9. Are there any specialized collections of passports, such as those from a specific country, era, or distinguished individuals?
Yes, the University of Western Sidney Library has e.g. a passport collection of the former prime minister Hon Edward Gough Whitlam and his wife Margaret. They are all diplomatic passports and I had the pleasure to apprise them. I hold e.g. a collection of almost all types of the German Empire passports (only 2 types are still missing). Also, my East German passport collection is quite extensive with pretty rare passport types.
10. Where can passport collectors find reliable resources and reputable sellers to expand their collection and learn more about passport history?
A good start is eBay, Delcampe, flea markets, garage or estate sales. The more significant travel documents you probably find at the classic auction houses. Sometimes I also offer documents from my archive/collection. See offers... As you are already here, you surely found a great source on the topic 😉
11. Is vintage passport collecting legal? What are the regulations and considerations collectors should know when acquiring historical passports?
First, it's important to stress that each country has its own laws when it comes to passports. Collecting old vintage passports for historical or educational reasons is safe and legal, or at least tolerated. More details on the legal aspects are here...

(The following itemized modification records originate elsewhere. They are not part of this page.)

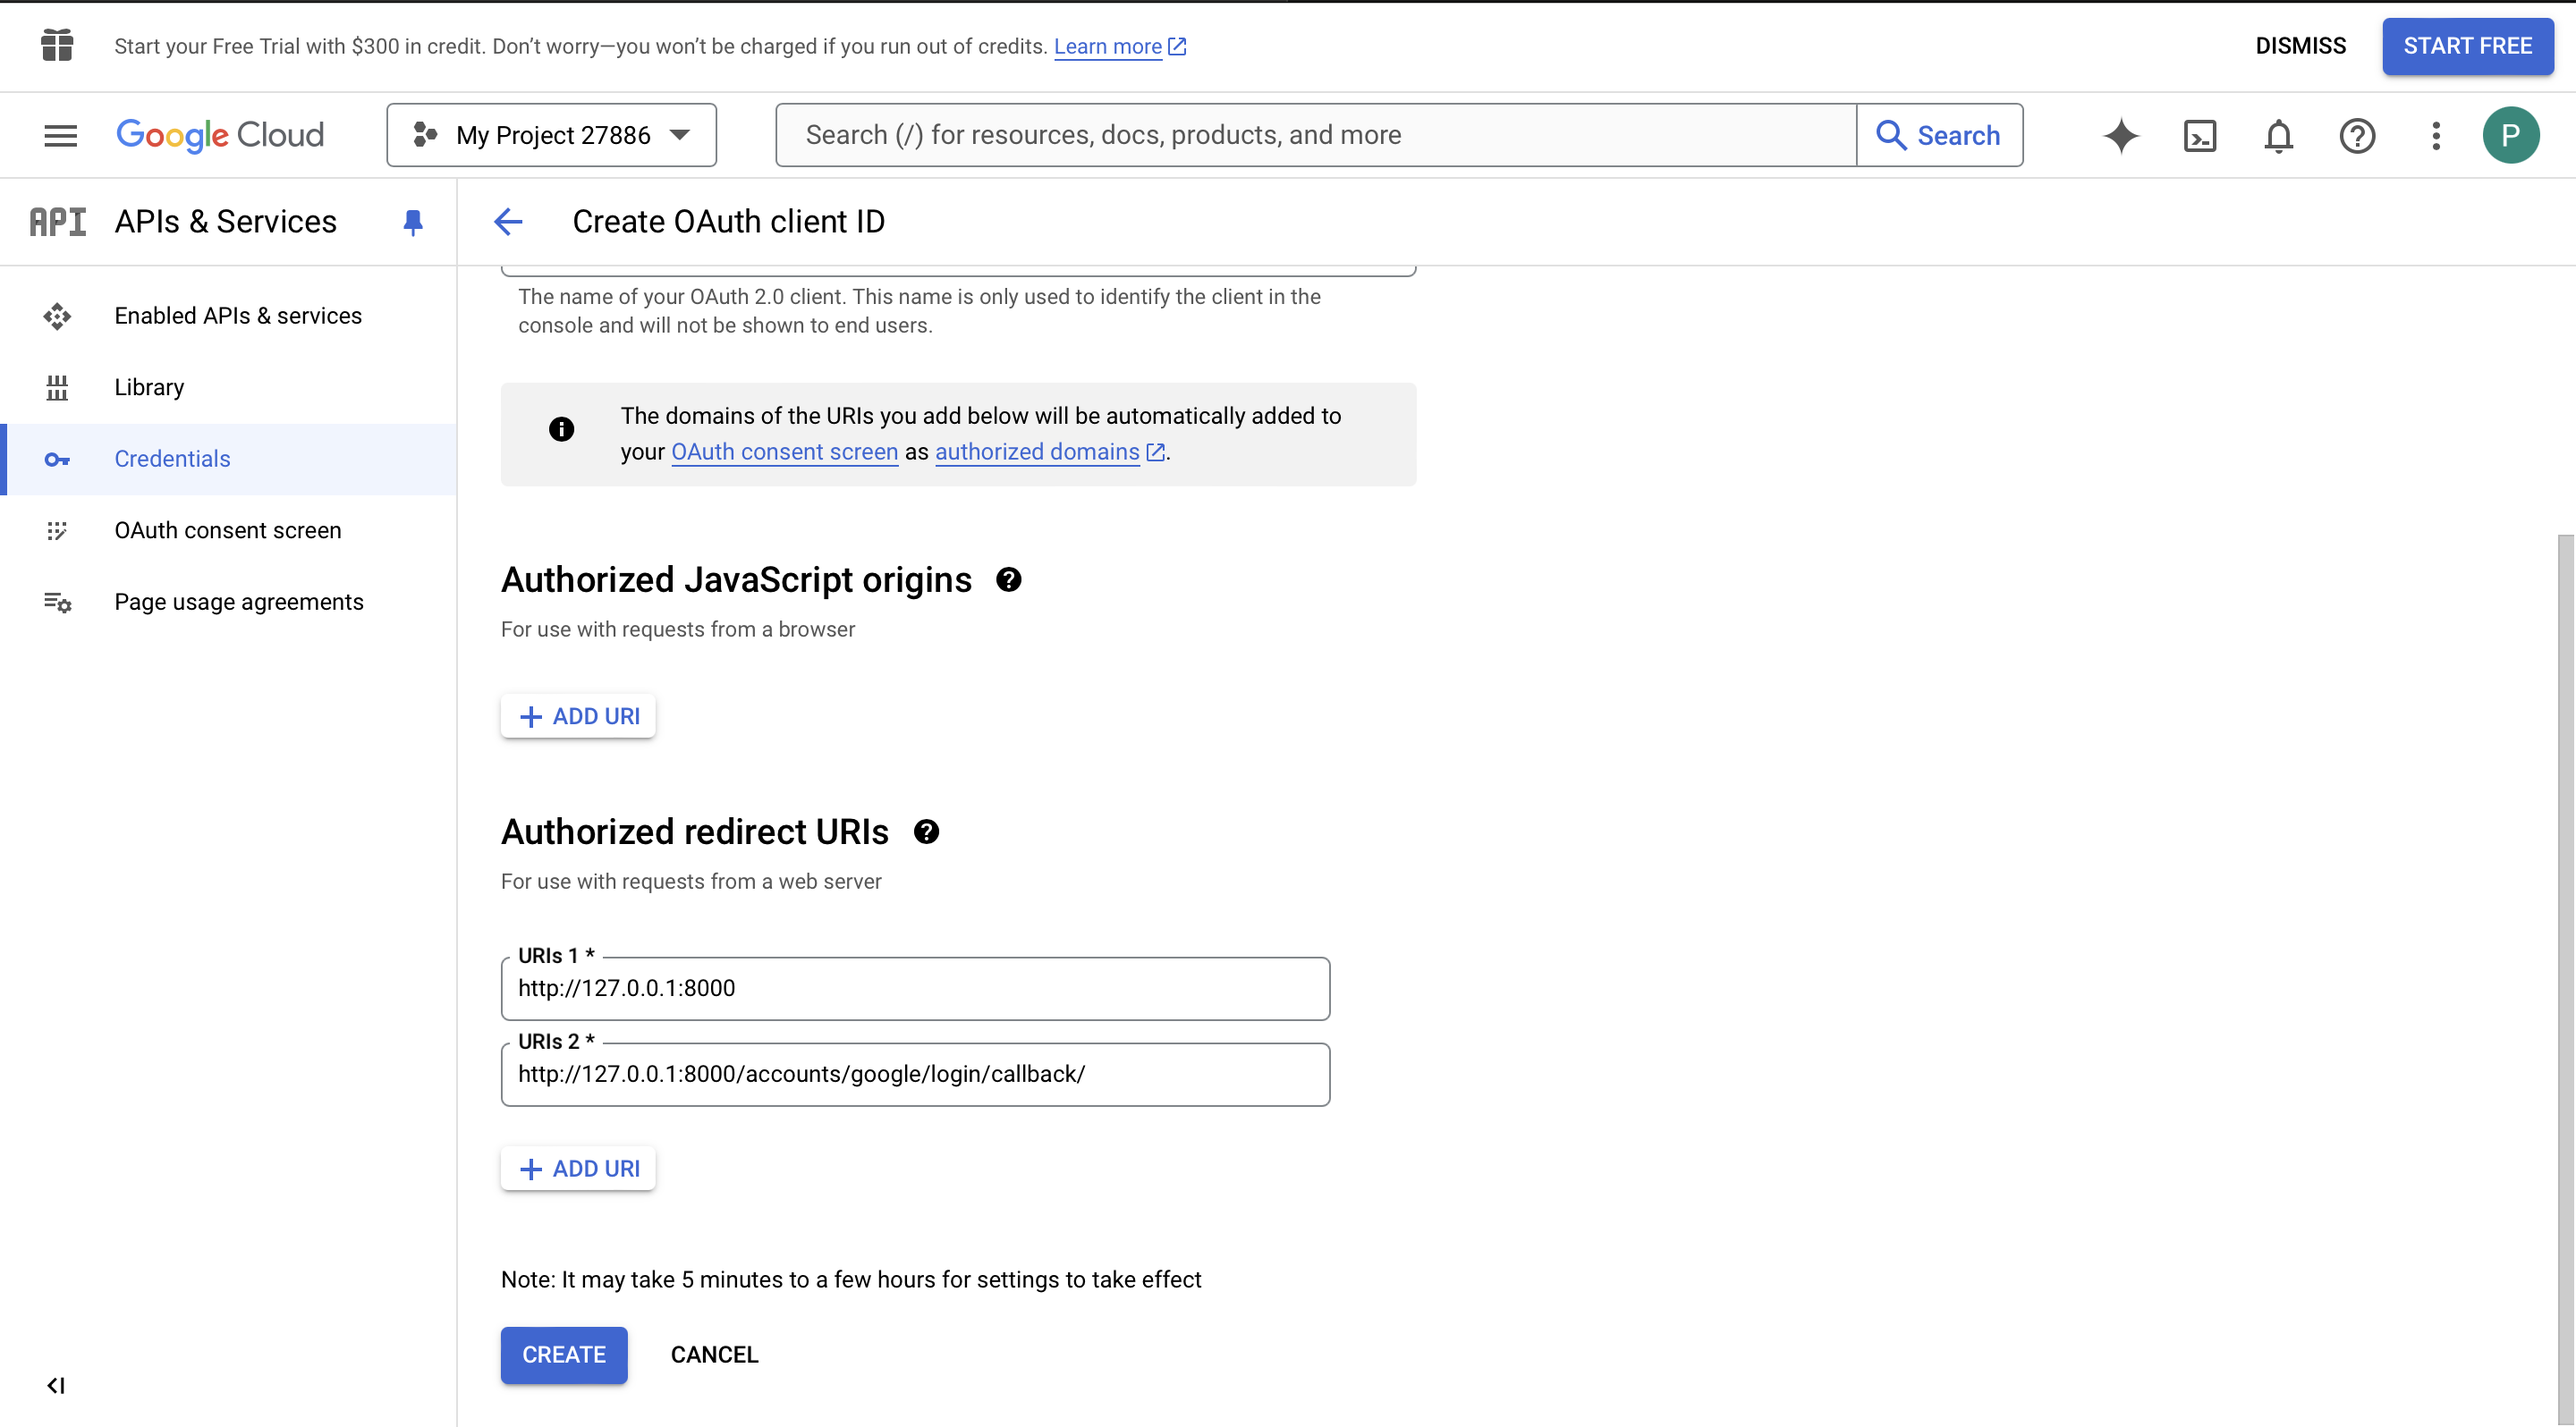
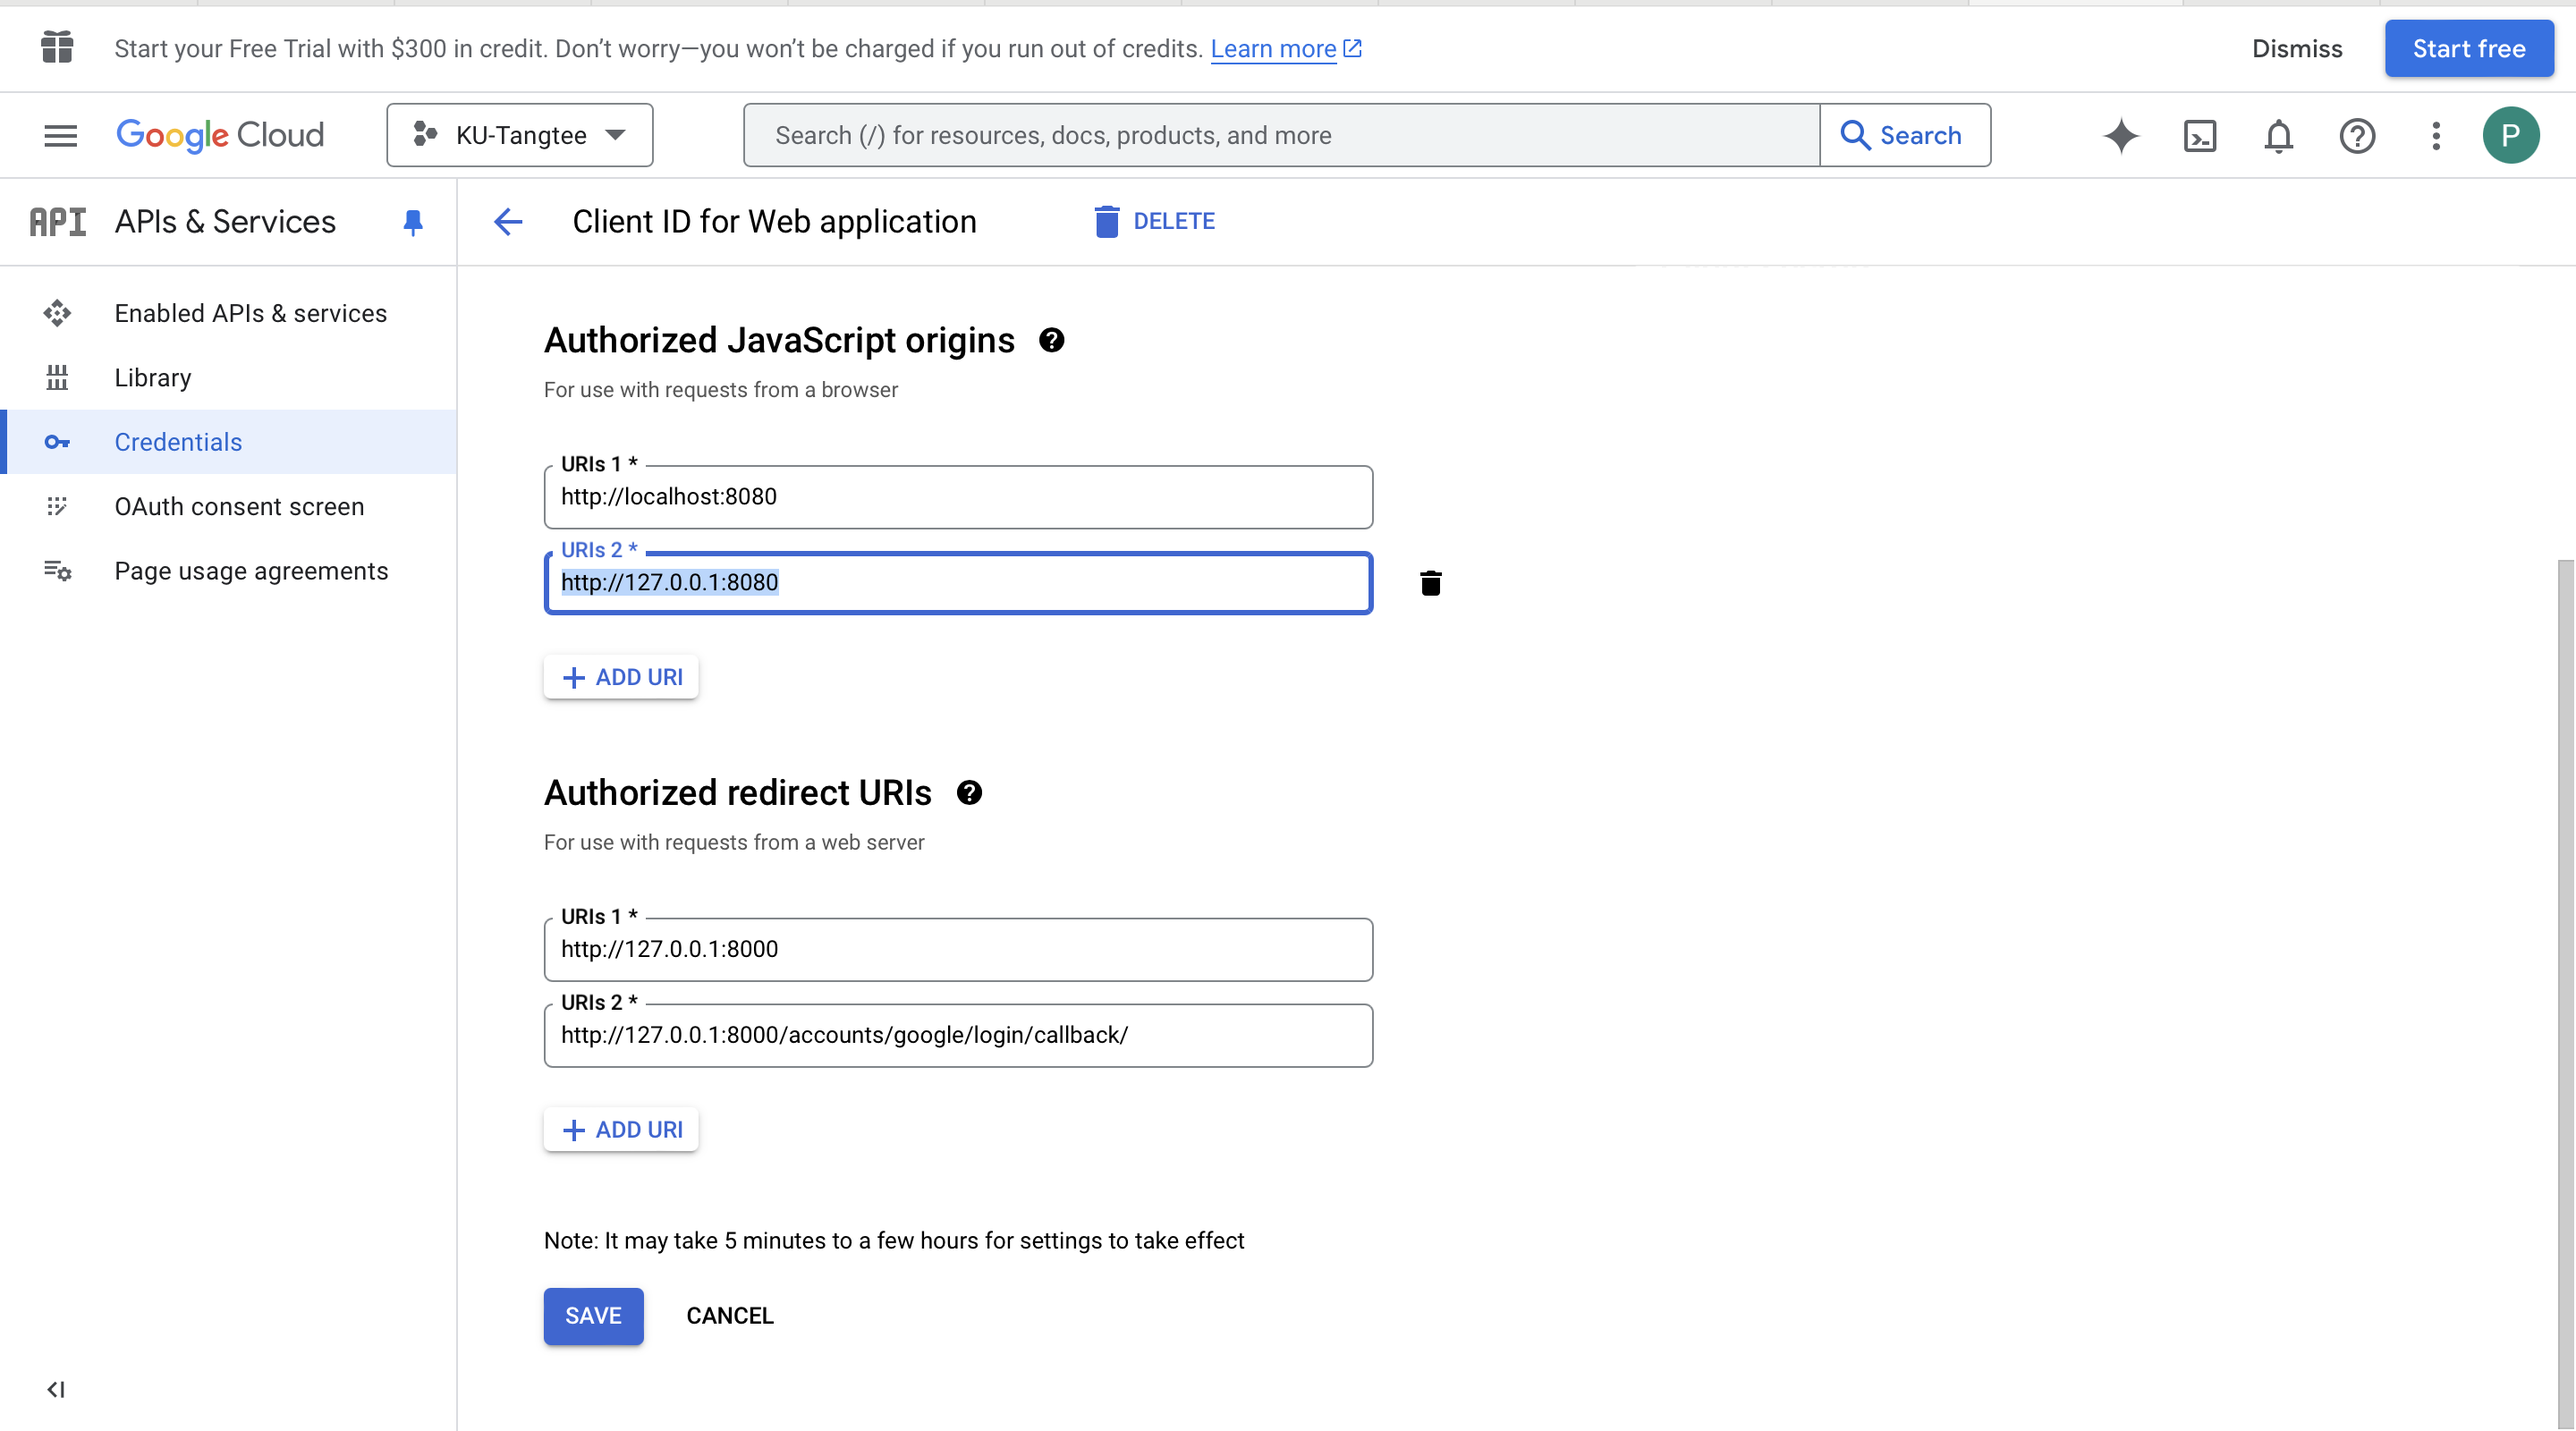
Update google credentials guide

diff --git a/google_credentials_guide.md b/google_credentials_guide.md
@@ -38,16 +38,24 @@
 13. Select **Web Appplication** as a application type
     ![App type](./google_oauth_guide_pic/Select%20app%20typw.png)
 
-14. Scroll down and add 2 URI.
+14. Add authorized JavaScript origin.
 
-    First: `http://127.0.0.1:8000`
+    First: http://localhost:8080
 
-    Second: `http://127.0.0.1:8000/accounts/google/login/callback/`
+    (optional): http://127.0.0.1:8080
+
+    (Optional: if you want to login from backend add this too, but it's mostly unnecessary)
+
+    Scroll down and add 2 URI.
+
+    First: http://127.0.0.1:8000
+
+    Second: http://127.0.0.1:8000/accounts/google/login/callback/
 
     (optional) add 2 more URI by replace `127.0.0.1` with `localhost`
 
     ![add uri](./google_oauth_guide_pic/Add_uri.png)
-
+    
 15. oauth credentials already created. Save client ID and Client secret somewhere.
 
     ![Complete](./google_oauth_guide_pic/oauth%20created.png)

Does this article spark your curiosity about passport collecting and the history of passports? With this valuable information, you have a good basis to start your own passport collection.
Question? Contact me...